This page provides an overview CSV (Comma Separated Values) format for data.
CSV is a very old, very simple and very common “standard” for (tabular) data. We say “standard” in quotes because there was never a formal standard for CSV, though in 2005 someone did put together a RFC for it.
CSV is supported by a huge number of tools from spreadsheets like Excel, OpenOffice and Google Docs to complex databases to almost all programming languages. As such it is probably the most widely supported structured data format in the world.
Key points are:
If you open up a CSV file in a text editor it would look something like:
A,B,C 1,2,3 4,"5,3",6
Here there are 3 rows each of 3 columns. Notice how the second column in the last line is “quoted” because the content of that value actually contains a “,” character. Without the quotes this character would be interpreted as a column separator. To avoid this confusion we put quotes around the whole value. The result is that we have 3 rows each of 3 columns (Note a CSV file does not have to have the same number of columns in each row).
As mentioned above, CSV files can have quite a bit of variation in structure. Key options are:
You can read more in the CSV Dialect Description Format which all defines a small JSON-oriented structure for specifying what options a CSV uses.
Specifications and overviews:
The great thing about CSV is the huge level of tool support. The following is not intended to be comprehensive but is more at the electic end of the spectrum.
All spreadsheet programmes including Excel, OpenOffice, Google Docs Spreadsheets supporting opening, editing and saving CSVs.
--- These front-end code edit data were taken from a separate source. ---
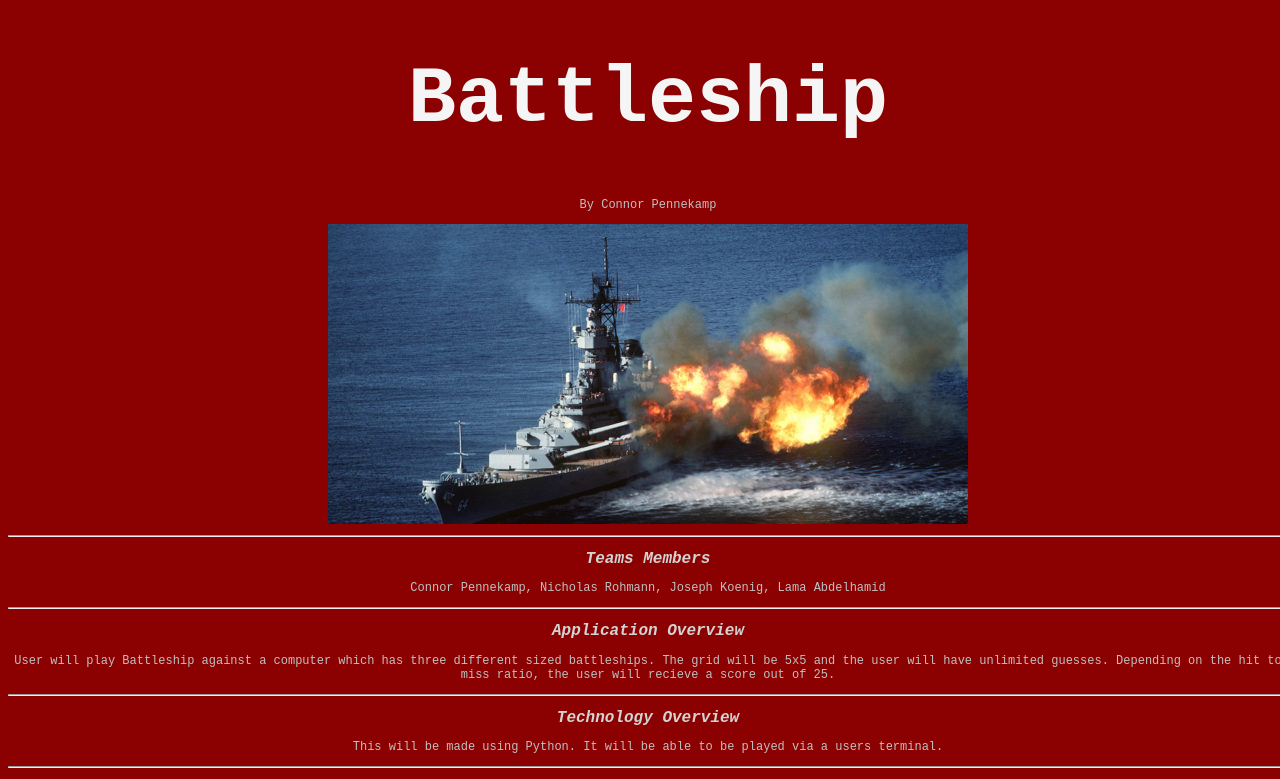
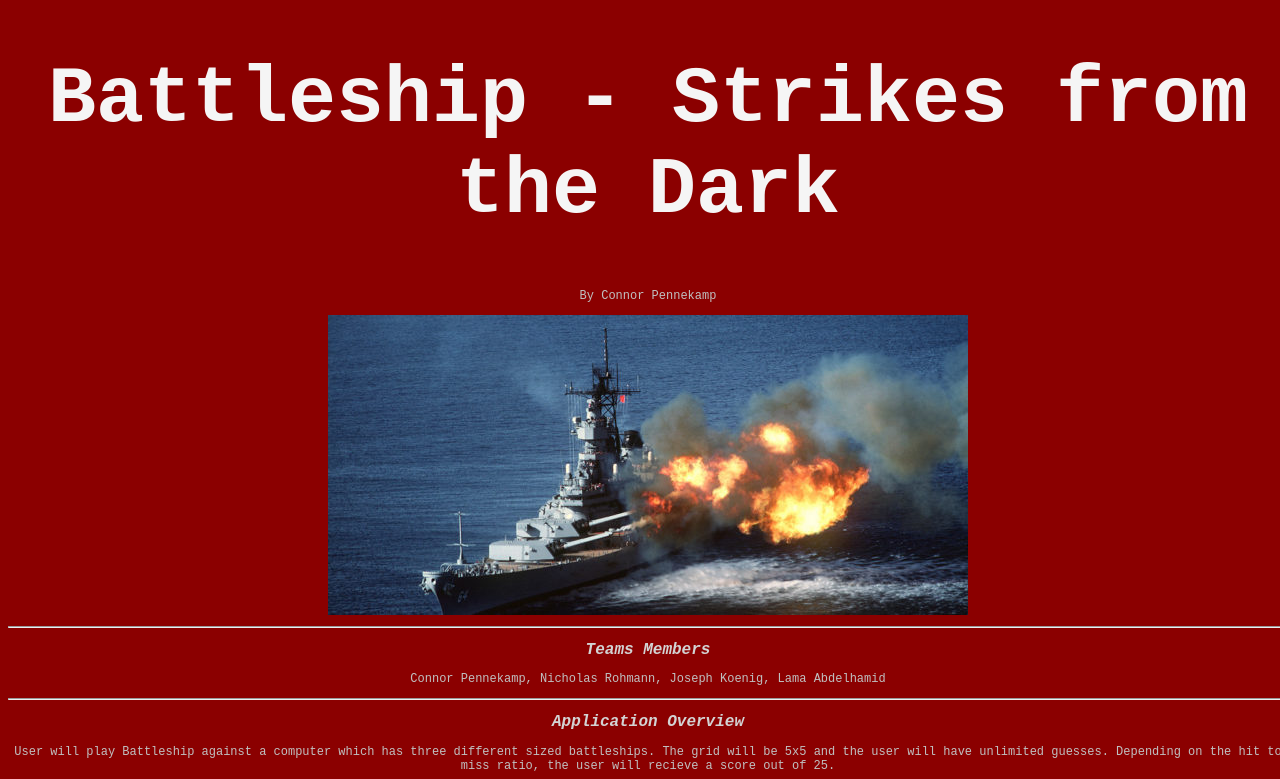
Before and after one commit to cpennekamp/finalProjectProposal, a plain HTML site: page index.html in a window 1280 px wide. Shown: the top 779 px of the page. Drawn offline with Linux system fonts and the light colour scheme.

Commit message:
Update index.html

```diff
--- a/index.html
+++ b/index.html
@@ -12,7 +12,7 @@
 </head>
 
 <body>
-    <h1>Battleship</h1>
+    <h1>Battleship - Strikes from the Dark</h1>
         <p>By Connor Pennekamp</p>
     <img src="battleship.jpeg"/>
 <hr>
```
You can view a CSV file (saving you the hassle of downloading it and opening it). Options include:
You can use datapipes: http://datapipes.okfnlabs.org/csv/html
Just paste your CSV file and away you go.
Install this Chrome Browser Extension. This can be used both for online files and for files on your local disk (if you open them with your browser!)
This is heavily biased towards python!
Nothing in standard lib yet and best option seems to be:
Get git to handle CSV diffs in a sensible way (very useful if you are using git or another version control system to store data).
Make these changes to config files:
# ~/.config/git/attributes *.csv diff=csv # ~/.gitconfig [diff "csv"] wordRegex = [^,\n]+[,\n]|[,]
git diff --word-diff # make it even nicer git diff --word-diff --color-words